REQUIREMENT ->
If a line in the entries below includes "extends", show that line.

Records contained in a dataset ->
*** Begin section ***

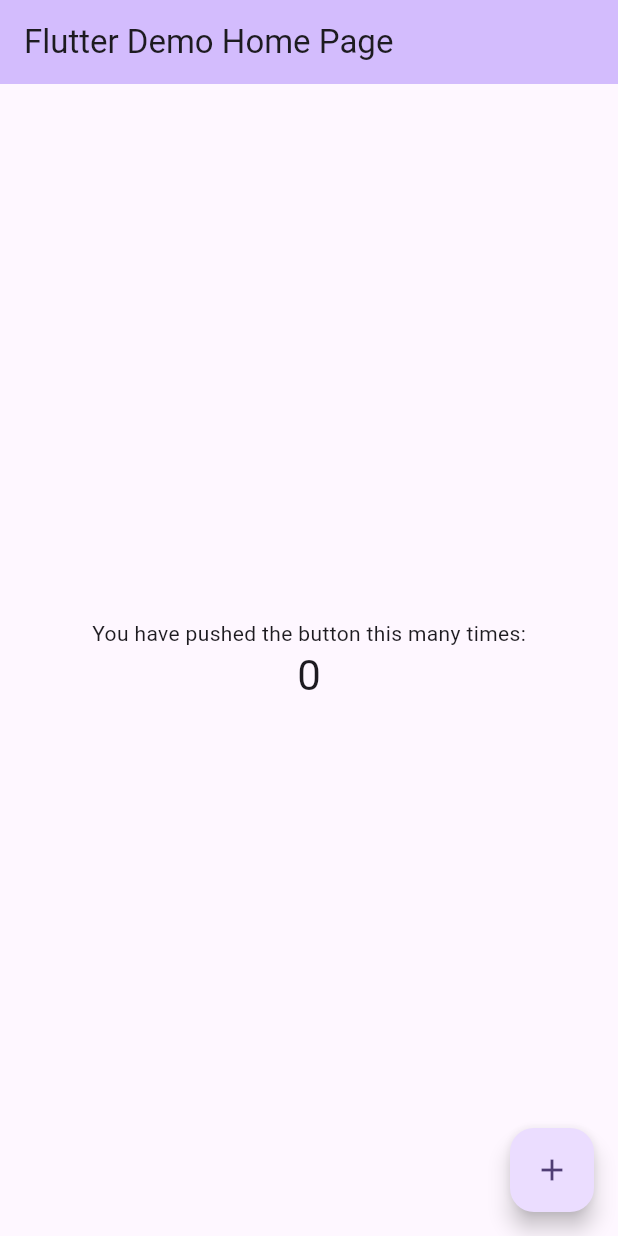
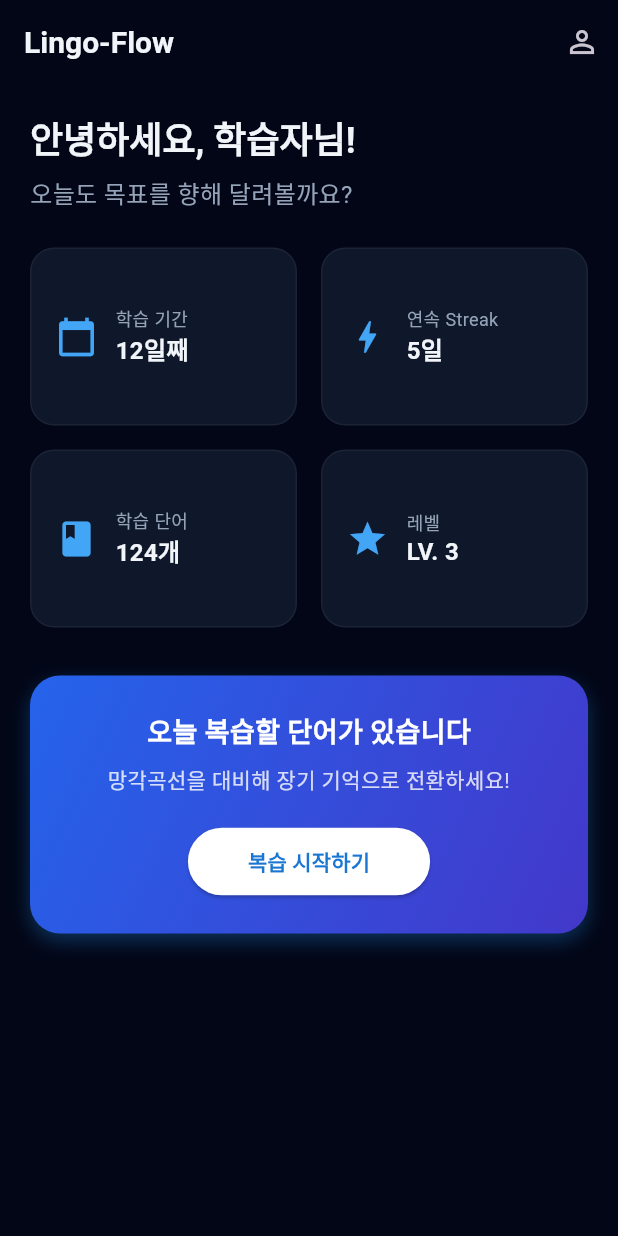
Before and after one commit to dirmich/marulingoflow, a Flutter app: the screen it shows after launch, on a phone screen of 412 x 824 dp. Run offline on Flutter 3.47's test engine with Material 3 defaults, Android fonts, the phone set to English and light mode, and no system bars; our stand-ins replace dio.

Commit message:
feat: [앱] Flutter 기본 라우팅, 다크 테마 및 플래시카드 위젯 구현

```diff
--- /dev/null
+++ b/app/lib/core/theme.dart
@@ -0,0 +1,34 @@
+import 'package:flutter/material.dart';
+
+class AppTheme {
+  static const Color primaryBlue = Color(0xFF2563EB);
+  static const Color bgDark = Color(0xFF020617);
+  static const Color cardDark = Color(0xFF0F172A);
+  static const Color textMain = Color(0xFFF1F5F9);
+  static const Color textMuted = Color(0xFF94A3B8);
+
+  static final ThemeData darkTheme = ThemeData(
+    brightness: Brightness.dark,
+    scaffoldBackgroundColor: bgDark,
+    primaryColor: primaryBlue,
+    cardColor: cardDark,
+    textTheme: const TextTheme(
+      headlineMedium: TextStyle(
+        color: textMain,
+        fontWeight: FontWeight.bold,
+        fontSize: 24,
+      ),
+      bodyMedium: TextStyle(color: textMain, fontSize: 16),
+      labelMedium: TextStyle(color: textMuted, fontSize: 14),
+    ),
+    appBarTheme: const AppBarTheme(
+      backgroundColor: bgDark,
+      elevation: 0,
+      titleTextStyle: TextStyle(
+        color: textMain,
+        fontWeight: FontWeight.bold,
+        fontSize: 20,
+      ),
+    ),
+  );
+}
--- a/app/lib/main.dart
+++ b/app/lib/main.dart
@@ -1,122 +1,21 @@
 import 'package:flutter/material.dart';
+import 'core/theme.dart';
+import 'views/dashboard/dashboard_view.dart';
 
 void main() {
-  runApp(const MyApp());
+  runApp(const LingoFlowApp());
 }
 
-class MyApp extends StatelessWidget {
-  const MyApp({super.key});
+class LingoFlowApp extends StatelessWidget {
+  const LingoFlowApp({super.key});
 
-  // This widget is the root of your application.
   @override
   Widget build(BuildContext context) {
     return MaterialApp(
-      title: 'Flutter Demo',
-      theme: ThemeData(
-        // This is the theme of your application.
-        //
-        // TRY THIS: Try running your application with "flutter run". You'll see
-        // the application has a purple toolbar. Then, without quitting the app,
-        // try changing the seedColor in the colorScheme below to Colors.green
-        // and then invoke "hot reload" (save your changes or press the "hot
-        // reload" button in a Flutter-supported IDE, or press "r" if you used
-        // the command line to start the app).
-        //
-        // Notice that the counter didn't reset back to zero; the application
-        // state is not lost during the reload. To reset the state, use hot
-        // restart instead.
-        //
-        // This works for code too, not just values: Most code changes can be
-        // tested with just a hot reload.
-        colorScheme: .fromSeed(seedColor: Colors.deepPurple),
-      ),
-      home: const MyHomePage(title: 'Flutter Demo Home Page'),
+      title: 'Lingo-Flow',
+      theme: AppTheme.darkTheme,
+      debugShowCheckedModeBanner: false,
+      home: const DashboardView(),
     );
   }
 }
-
-class MyHomePage extends StatefulWidget {
-  const MyHomePage({super.key, required this.title});
-
-  // This widget is the home page of your application. It is stateful, meaning
-  // that it has a State object (defined below) that contains fields that affect
-  // how it looks.
-
-  // This class is the configuration for the state. It holds the values (in this
-  // case the title) provided by the parent (in this case the App widget) and
-  // used by the build method of the State. Fields in a Widget subclass are
-  // always marked "final".
-
-  final String title;
-
-  @override
-  State<MyHomePage> createState() => _MyHomePageState();
-}
-
-class _MyHomePageState extends State<MyHomePage> {
-  int _counter = 0;
-
-  void _incrementCounter() {
-    setState(() {
-      // This call to setState tells the Flutter framework that something has
-      // changed in this State, which causes it to rerun the build method below
-      // so that the display can reflect the updated values. If we changed
-      // _counter without calling setState(), then the build method would not be
-      // called again, and so nothing would appear to happen.
-      _counter++;
-    });
-  }
-
-  @override
-  Widget build(BuildContext context) {
-    // This method is rerun every time setState is called, for instance as done
-    // by the _incrementCounter method above.
-    //
-    // The Flutter framework has been optimized to make rerunning build methods
-    // fast, so that you can just rebuild anything that needs updating rather
-    // than having to individually change instances of widgets.
-    return Scaffold(
-      appBar: AppBar(
-        // TRY THIS: Try changing the color here to a specific color (to
-        // Colors.amber, perhaps?) and trigger a hot reload to see the AppBar
-        // change color while the other colors stay the same.
-        backgroundColor: Theme.of(context).colorScheme.inversePrimary,
-        // Here we take the value from the MyHomePage object that was created by
-        // the App.build method, and use it to set our appbar title.
-        title: Text(widget.title),
-      ),
-      body: Center(
-        // Center is a layout widget. It takes a single child and positions it
-        // in the middle of the parent.
-        child: Column(
-          // Column is also a layout widget. It takes a list of children and
-          // arranges them vertically. By default, it sizes itself to fit its
-          // children horizontally, and tries to be as tall as its parent.
-          //
-          // Column has various properties to control how it sizes itself and
-          // how it positions its children. Here we use mainAxisAlignment to
-          // center the children vertically; the main axis here is the vertical
-          // axis because Columns are vertical (the cross axis would be
-          // horizontal).
-          //
-          // TRY THIS: Invoke "debug painting" (choose the "Toggle Debug Paint"
-          // action in the IDE, or press "p" in the console), to see the
-          // wireframe for each widget.
-          mainAxisAlignment: .center,
-          children: [
-            const Text('You have pushed the button this many times:'),
-            Text(
-              '$_counter',
-              style: Theme.of(context).textTheme.headlineMedium,
-            ),
-          ],
-        ),
-      ),
-      floatingActionButton: FloatingActionButton(
-        onPressed: _incrementCounter,
-        tooltip: 'Increment',
-        child: const Icon(Icons.add),
-      ),
-    );
-  }
-}
--- /dev/null
+++ b/app/lib/views/dashboard/dashboard_view.dart
@@ -0,0 +1,163 @@
+import 'package:flutter/material.dart';
+import '../../core/theme.dart';
+
+class DashboardView extends StatelessWidget {
+  const DashboardView({super.key});
+
+  @override
+  Widget build(BuildContext context) {
+    return Scaffold(
+      appBar: AppBar(
+        title: const Text('Lingo-Flow'),
+        actions: [
+          IconButton(icon: const Icon(Icons.person_outline), onPressed: () {}),
+        ],
+      ),
+      body: SingleChildScrollView(
+        padding: const EdgeInsets.all(20),
+        child: Column(
+          crossAxisAlignment: CrossAxisAlignment.start,
+          children: [
+            Text(
+              '안녕하세요, 학습자님!',
+              style: Theme.of(context).textTheme.headlineMedium,
+            ),
+            const SizedBox(height: 8),
+            const Text(
+              '오늘도 목표를 향해 달려볼까요?',
+              style: TextStyle(color: AppTheme.textMuted),
+            ),
+            const SizedBox(height: 24),
+            GridView.count(
+              shrinkWrap: true,
+              physics: const NeverScrollableScrollPhysics(),
+              crossAxisCount: 2,
+              crossAxisSpacing: 16,
+              mainAxisSpacing: 16,
+              childAspectRatio: 1.5,
+              children: const [
+                StatCard(
+                  icon: Icons.calendar_today,
+                  label: '학습 기간',
+                  value: '12일째',
+                ),
+                StatCard(icon: Icons.bolt, label: '연속 Streak', value: '5일'),
+                StatCard(icon: Icons.book, label: '학습 단어', value: '124개'),
+                StatCard(icon: Icons.star, label: '레벨', value: 'LV. 3'),
+              ],
+            ),
+            const SizedBox(height: 32),
+            Container(
+              width: double.infinity,
+              padding: const EdgeInsets.all(24),
+              decoration: BoxDecoration(
+                gradient: const LinearGradient(
+                  colors: [Color(0xFF2563EB), Color(0xFF4338CA)],
+                  begin: Alignment.topLeft,
+                  end: Alignment.bottomRight,
+                ),
+                borderRadius: BorderRadius.circular(20),
+                boxShadow: [
+                  BoxShadow(
+                    color: Colors.blue.withOpacity(0.3),
+                    blurRadius: 10,
+                    offset: const Offset(0, 5),
+                  ),
+                ],
+              ),
+              child: Column(
+                children: [
+                  const Text(
+                    '오늘 복습할 단어가 있습니다',
+                    style: TextStyle(
+                      color: Colors.white,
+                      fontWeight: FontWeight.bold,
+                      fontSize: 18,
+                    ),
+                  ),
+                  const SizedBox(height: 8),
+                  Text(
+                    '망각곡선을 대비해 장기 기억으로 전환하세요!',
+                    style: TextStyle(
+                      color: Colors.white.withOpacity(0.8),
+                      fontSize: 14,
+                    ),
+                    textAlign: TextAlign.center,
+                  ),
+                  const SizedBox(height: 20),
+                  ElevatedButton(
+                    onPressed: () {},
+                    style: ElevatedButton.styleFrom(
+                      backgroundColor: Colors.white,
+                      foregroundColor: Colors.blue[700],
+                      shape: RoundedRectangleBorder(
+                        borderRadius: BorderRadius.circular(30),
+                      ),
+                      padding: const EdgeInsets.symmetric(
+                        horizontal: 40,
+                        vertical: 12,
+                      ),
+                    ),
+                    child: const Text(
+                      '복습 시작하기',
+                      style: TextStyle(fontWeight: FontWeight.bold),
+                    ),
+                  ),
+                ],
+              ),
+            ),
+          ],
+        ),
+      ),
+    );
+  }
+}
+
+class StatCard extends StatelessWidget {
+  final IconData icon;
+  final String label;
+  final String value;
+
+  const StatCard({
+    super.key,
+    required this.icon,
+    required this.label,
+    required this.value,
+  });
+
+  @override
+  Widget build(BuildContext context) {
+    return Container(
+      padding: const EdgeInsets.all(16),
+      decoration: BoxDecoration(
+        color: AppTheme.cardDark,
+        borderRadius: BorderRadius.circular(16),
+        border: Border.all(color: Colors.white.withOpacity(0.05)),
+      ),
+      child: Row(
+        children: [
+          Icon(icon, color: Colors.blue[400], size: 28),
+          const SizedBox(width: 12),
+          Column(
+            crossAxisAlignment: CrossAxisAlignment.start,
+            mainAxisAlignment: MainAxisAlignment.center,
+            children: [
+              Text(
+                label,
+                style: const TextStyle(color: AppTheme.textMuted, fontSize: 12),
+              ),
+              Text(
+                value,
+                style: const TextStyle(
+                  color: AppTheme.textMain,
+                  fontWeight: FontWeight.bold,
+                  fontSize: 16,
+                ),
+              ),
+            ],
+          ),
+        ],
+      ),
+    );
+  }
+}
```
Also changed, not shown: app/lib/services/api_service.dart (added, +27 -0 lines), app/lib/views/learning/flashcard_widget.dart (added, +151 -0 lines), 1 other file.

*** End section ***

RESPONSE BELOW ->
-class MyApp extends StatelessWidget {
+class LingoFlowApp extends StatelessWidget {
-class MyHomePage extends StatefulWidget {
-class _MyHomePageState extends State<MyHomePage> {
+class DashboardView extends StatelessWidget {
+class StatCard extends StatelessWidget {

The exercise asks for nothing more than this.